The 2010-11 season is just 17 days, 6 hours, and 54 minutes away, but who’s counting?
With the season approaching faster than it took LeBron to make his “decision” this offseason, NBA Primetime presents the second part of a two-part series of Q and A’s, Western Conference style.
Last season the Thunder exceeded expectations, finishing the regular season with a 50-32 record, good enough for the eighth seed in the Western Conference.
After an intense battle against the Los Angeles Lakers (which would’ve went to a final Game Seven if LA’s Pau Gasol failed to make a last second tip-in) ,Oklahoma City’s run ended as quickly as it began.
During that first round series, the Thunder, led by scoring champion Kevin Durant, officially emerged as a uprising threat in the Western Conference.
Unless the Thunder finish as the fourth, fifth, or eighth seed during the upcoming season (NBA Primetime predicts them to end the season as the two seed), in which they would face the Lakers during either round prior to the WCF, they should have no problem making their way to the Conference Finals.
While the team lacks playoff experience, they create mismatch problems against their opponents, ultimately giving them an advantage come postseason time.
ESPN Insider’s Ric Bucher and Chris Broussard recently debated about who is the biggest threat to the Los Angeles Lakers.
After going back and forth, Broussard ended the debate with this statement.
“Everyone besides the Lakers is a long shot to win the West, but if L.A. falls, it’ll be Portland, not OKC, that picks up the torch.”
Is it true?
After a couple of major injuries and front-office firings, the Blazers sit as the sixth best team in the West (according to ESPN’s Marc Stein), trailing behind teams like the Jazz and the Spurs.
The Blazers will undoubtedly be a top defensive team this season, especially after extending Marcus Camby’s contract and signing Wesley Matthews this offseason.
In addition, lanky Nicholas Batum will get the opportunity to prove his worth at the small-forward position, while Miller, Roy, and Aldridge will look to carry their team deep into the postseason.
On the flip-side, center Greg Oden has already been ruled out of preseason action (with no timetable for a return), and shooting-guard Rudy Fernandez seems to want out of the league.
If the Blazers could prevent the injury bug from entering the teams locker room this season, and Greg Oden can return to full strength come playoff time, Portland will definitely be a threat in the West, just not the biggest threat to the Lakers.
Will the Los Angeles Lakers make a three-peat this season?
The Lakers offseason signings of Steve Blake, Matt Barnes, and Theo Ratliff vastly improves the teams bench compared to previous seasons.
LA will end the season as the top seed in the West, but injury problems are still a concern.
Andrew Bynum is expected to miss the first month of the season and could be sidelined until December.
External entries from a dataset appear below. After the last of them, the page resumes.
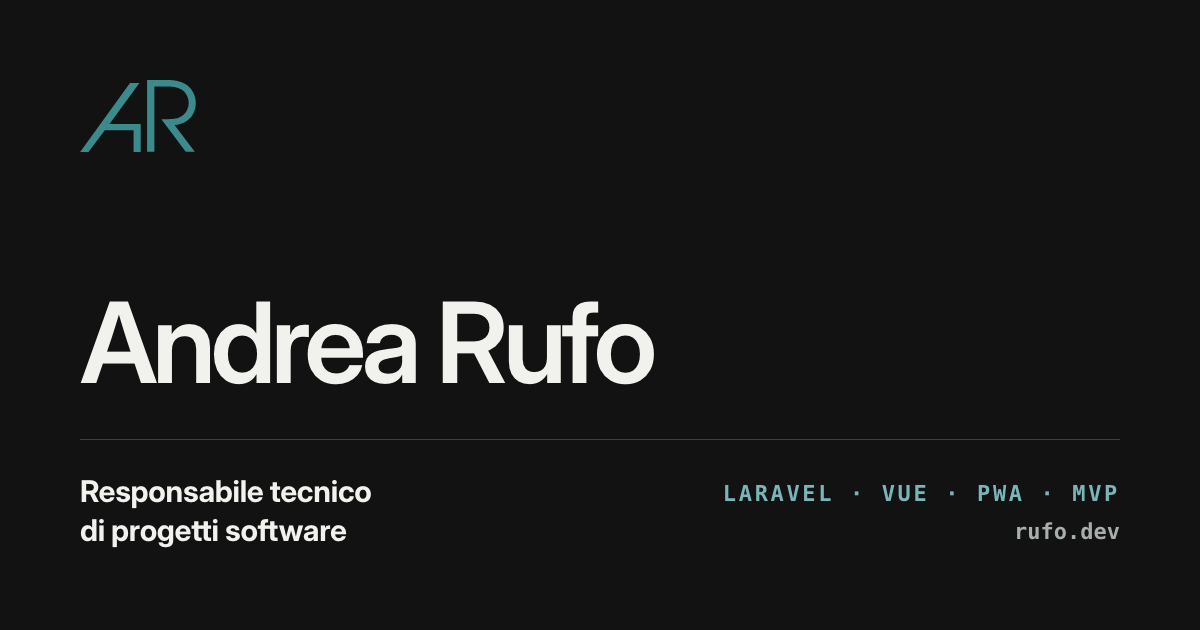
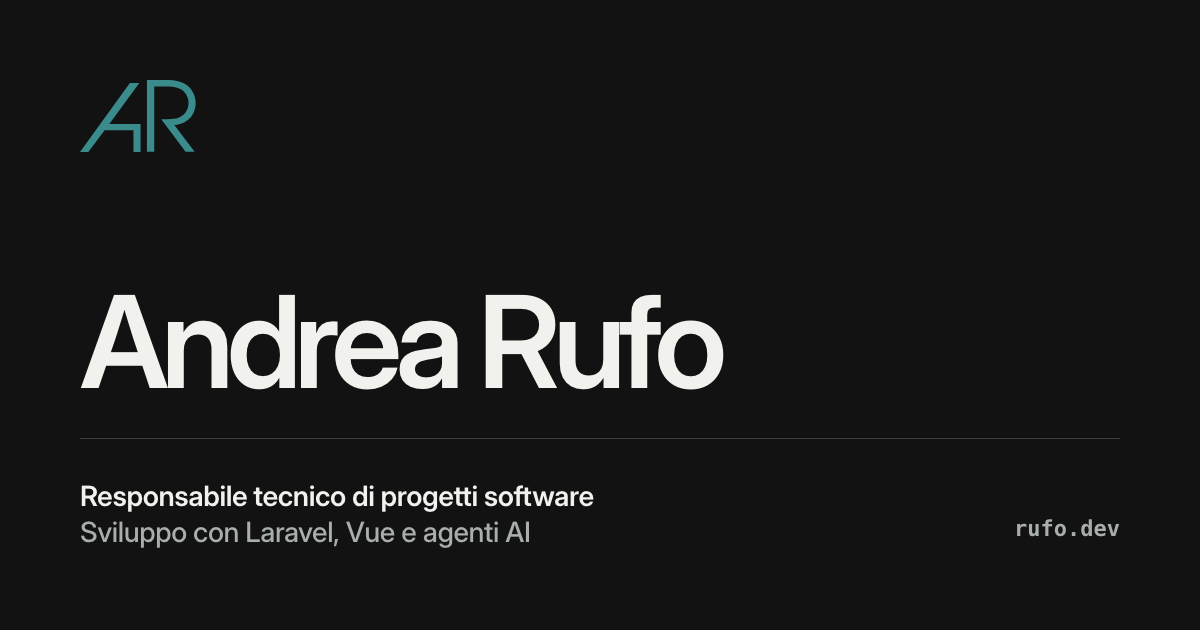
og:image: qualifica con sviluppo con Laravel, Vue e agenti AI

diff --git a/index.html b/index.html
@@ -15,14 +15,14 @@
   <meta property="og:title" content="Andrea Rufo — Progetti software con Laravel e Vue, dall'idea alla produzione">
   <meta property="og:description" content="Guida tecnica e sviluppo di progetti software con Laravel e Vue: MVP, PWA, sistemi legacy, dall'idea alla produzione.">
   <meta property="og:url" content="https://rufo.dev/">
-  <meta property="og:image" content="https://rufo.dev/og-image.png">
+  <meta property="og:image" content="https://rufo.dev/og-image.png?v=2">
   <meta property="og:image:width" content="1200">
   <meta property="og:image:height" content="630">
   <meta property="og:image:alt" content="Andrea Rufo — Responsabile tecnico di progetti software">
   <meta name="twitter:card" content="summary_large_image">
   <meta name="twitter:title" content="Andrea Rufo — Progetti software con Laravel e Vue, dall'idea alla produzione">
   <meta name="twitter:description" content="Guida tecnica e sviluppo di progetti software con Laravel e Vue.">
-  <meta name="twitter:image" content="https://rufo.dev/og-image.png">
+  <meta name="twitter:image" content="https://rufo.dev/og-image.png?v=2">
   <link rel="preload" href="fonts/inter-variable.woff2" as="font" type="font/woff2" crossorigin>
   <link rel="stylesheet" href="css/style.css?v=202611111058">
   <title>Andrea Rufo — Progetti software con Laravel e Vue, dall'idea alla produzione</title>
Although Pau Gasol will switch to the five spot and Lamar Odom will take over the power-forward position, the Lakers desperately need Bynum if they want to win the championship this season.
So will the Lakers make a three-peat this season?
It’s tough to predict right now, but if Bynum can return, and stay healthy for the long haul of the playoffs, then there is no reason why they can’t three-peat.